  • A variety of skin rashes or reactions have occurred in some patients. These may appear as flaking skin, a red rash or fever accompanied by rapid heart rate and severe rash with blistering. Other reactions may include inflammation of salivary glands (causing facial pains), inflammation of the pancreas gland (causing severe abdominal pain) and joint pains.
  • Short-term hair loss
  • Raised pressure in the skull (causing severe headaches)
  • Urinary infection by germs which are not sensitive to Nitrofurantoin.
  • Inflammation of small blood vessel walls, causing skin lesions.
  • Liver inflammation due to turn of immune system against liver cells.
  • Inflammation of kidney tissue surrounding tubules, causing renal impairment.

Reporting of side effects
If you get any side effects, talk to your doctor, pharmacist or nurse. This includes any possible side effects not listed in this leaflet. You can also report side effects directly via the MHRA yellow card scheme website: or search for MHRA Yellow Card in the Google Play or Apple App Store.

By reporting side effects you can help provide more information on the safety of this medicine.


Keep this medicine out of the sight and reach of children.
Do not store above 30°C (aluminium/aluminium). Do not store above 25°C (For PVC/polyethylene/aclar/aluminium blisters).
Store in the original package to protect from light and moisture.
Do not use this medicine after the expiry date which is stated on the carton after EXP. The expiry date refers to the last day of that month.
Do not throw away any medicines via wastewater or household waste. Ask your pharmacist how to throw away medicines you no longeruse. These measures will help to protect the environment.

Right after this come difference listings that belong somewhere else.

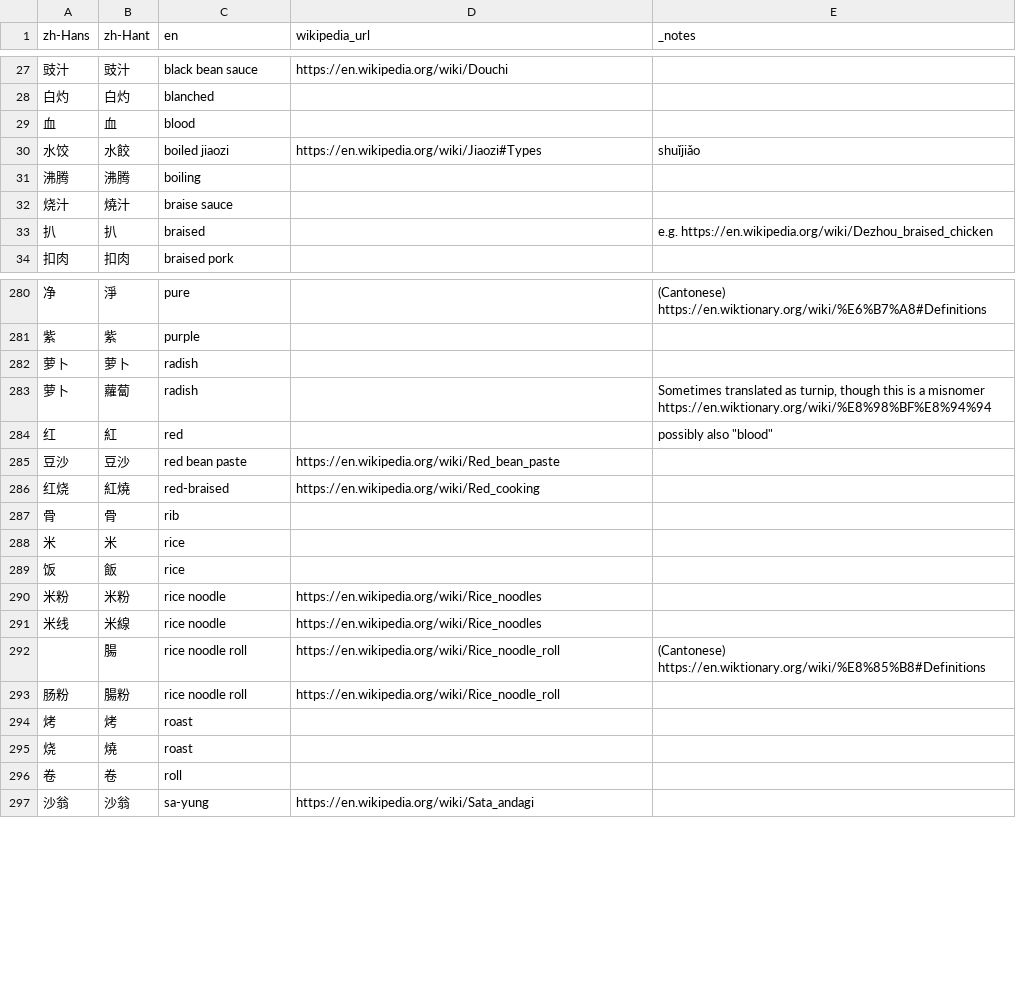
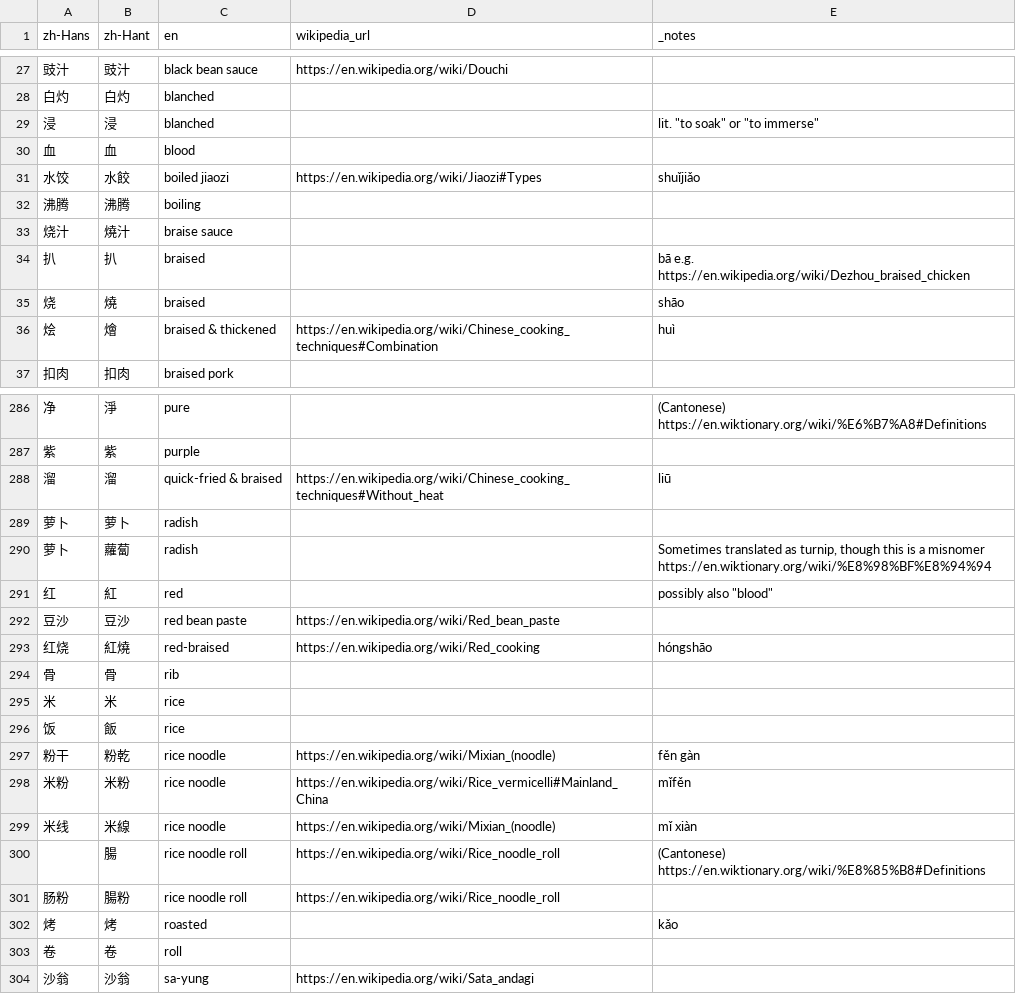
Before and after one commit to FoodTBD/menudb, a TSV file: data/known_terms.tsv, drawn as a sheet; only a part is shown, gaps mark what is left out; the diff covers the shown part only.

Commit message:
Data update

```diff
--- a/data/known_terms.tsv
+++ b/data/known_terms.tsv
@@ -28,2 +28,3 @@ zh-Hans	zh-Hant	en	wikipedia_url	_notes
 白灼	白灼	blanched		
+浸	浸	blanched		lit. "to soak" or "to immerse"
 血 	血 	blood		
@@ -32,3 +33,5 @@ zh-Hans	zh-Hant	en	wikipedia_url	_notes
 烧汁	燒汁	braise sauce		
-扒	扒	braised		e.g. https://en.wikipedia.org/wiki/Dezhou_braised_chicken
+扒	扒	braised		bā e.g. https://en.wikipedia.org/wiki/Dezhou_braised_chicken
+烧	燒	braised		shāo
+烩	燴	braised & thickened	https://en.wikipedia.org/wiki/Chinese_cooking_techniques#Combination	huì
 扣肉	扣肉	braised pork		
@@ -281,2 +287,3 @@ zh-Hans	zh-Hant	en	wikipedia_url	_notes
 紫	紫	purple		
+溜	溜	quick-fried & braised	https://en.wikipedia.org/wiki/Chinese_cooking_techniques#Without_heat	liū
 萝卜	萝卜	radish		
@@ -285,3 +292,3 @@ zh-Hans	zh-Hant	en	wikipedia_url	_notes
 豆沙	豆沙	red bean paste	https://en.wikipedia.org/wiki/Red_bean_paste	
-红烧	紅燒	red-braised	https://en.wikipedia.org/wiki/Red_cooking	
+红烧	紅燒	red-braised	https://en.wikipedia.org/wiki/Red_cooking	hóngshāo
 骨	骨	rib		
@@ -289,8 +296,8 @@ zh-Hans	zh-Hant	en	wikipedia_url	_notes
 饭	飯	rice		
-米粉	米粉	rice noodle	https://en.wikipedia.org/wiki/Rice_noodles	
-米线	米線	rice noodle	https://en.wikipedia.org/wiki/Rice_noodles	
+粉干	粉乾	rice noodle	https://en.wikipedia.org/wiki/Mixian_(noodle)	fěn gàn
+米粉	米粉	rice noodle	https://en.wikipedia.org/wiki/Rice_vermicelli#Mainland_China	mǐfěn
+米线	米線	rice noodle	https://en.wikipedia.org/wiki/Mixian_(noodle)	mǐ xiàn
 	腸	rice noodle roll	https://en.wikipedia.org/wiki/Rice_noodle_roll	(Cantonese) https://en.wiktionary.org/wiki/%E8%85%B8#Definitions
 肠粉	腸粉	rice noodle roll	https://en.wikipedia.org/wiki/Rice_noodle_roll	
-烤	烤	roast		
-烧	燒	roast		
+烤	烤	roasted		kǎo
 卷	卷	roll		
```
Also changed, not shown: 6 added rows, 3 removed rows and 5 edited cells elsewhere in this file, data/known_dishes.tsv, 15 other files.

What Nitrofurantoin 100mg Prolonged-Release Capsules contains:

The active substance is 100mg nitrofurantoin in each capsule. The other ingredients are talc, corn starch, lactose, carbopol, povidone, sugar and magnesium stearate. The capsule shell contains gelatin, quinoline yellow (E104), titanium dioxide (E171) and FD&C Blue No.2 (E132). The printing ink contains shellac, propylene glycol (E1520), titanium dioxide (E171) black iron oxide (E172), ammonium hydroxide (E527) and simethicone.

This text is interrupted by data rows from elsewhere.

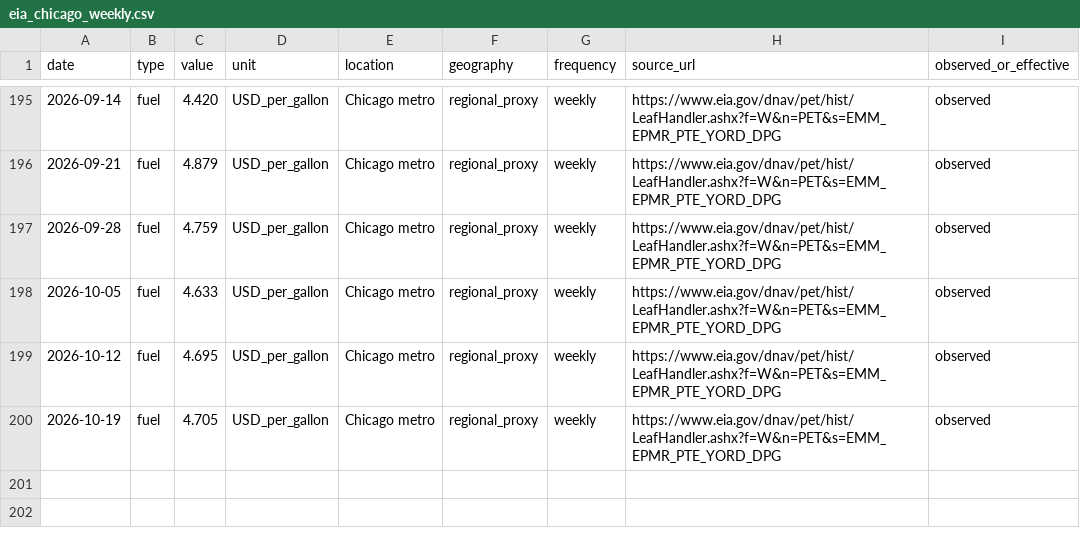
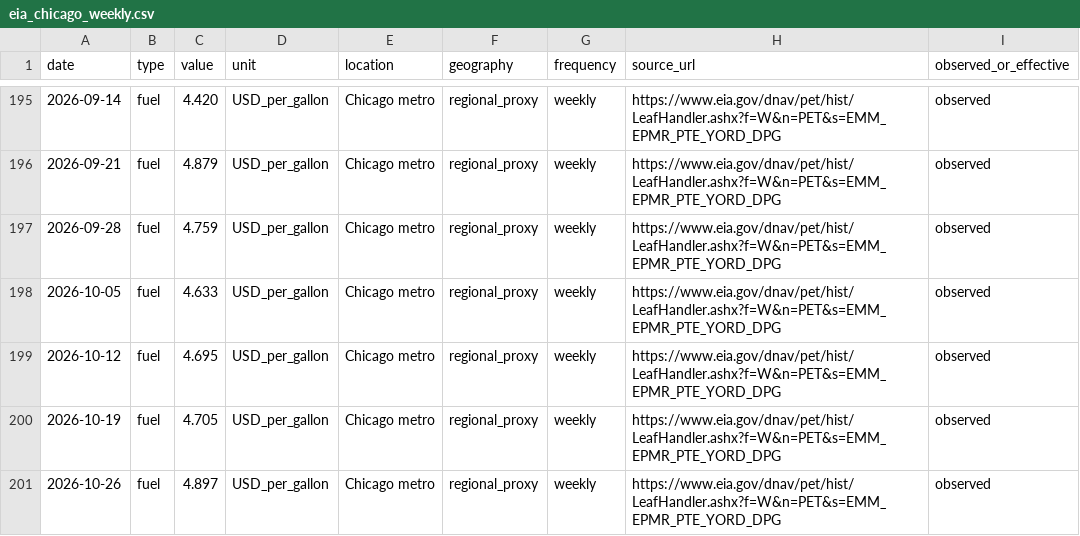
Before and after one commit to presidentraven/WAGE-App, a CSV file: data/eia_chicago_weekly.csv, drawn as a sheet; only a part is shown, gaps mark what is left out; the diff names each change by its address in the sheet, - before the commit and + after, or states it on an @@ line.

```diff
--- a/data/eia_chicago_weekly.csv
+++ b/data/eia_chicago_weekly.csv
+row 201: 2026-10-26 | fuel | 4.897 | USD_per_gallon | Chicago metro | regional_proxy | weekly | https://www.eia.gov/dnav/pet/hist/LeafHandler.ashx?f=W&n=PET&s=EMM_EPMR_PTE_YORD_DPG | observed
```
Also changed, not shown: 2 other files.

What Nitrofurantoin 100mg Prolonged-Release Capsules looks like and contents of the pack:
Nitrofurantoin 100mg Prolonged-Release Capsules has an opaque blue cap and opaque yellow body and bears the monogram “GS 100”.
The capsules are available in blister strips of 14.

Marketing Authorisation Holder:
Mercury Pharmaceuticals Ltd, Capital House, 85 King William Street, London EC4N 7BL, UK

Famar Italia S.P.A, Via Zambeletti, 25, Baranzate, 20021, Italy

This leaflet was last revised in November 2022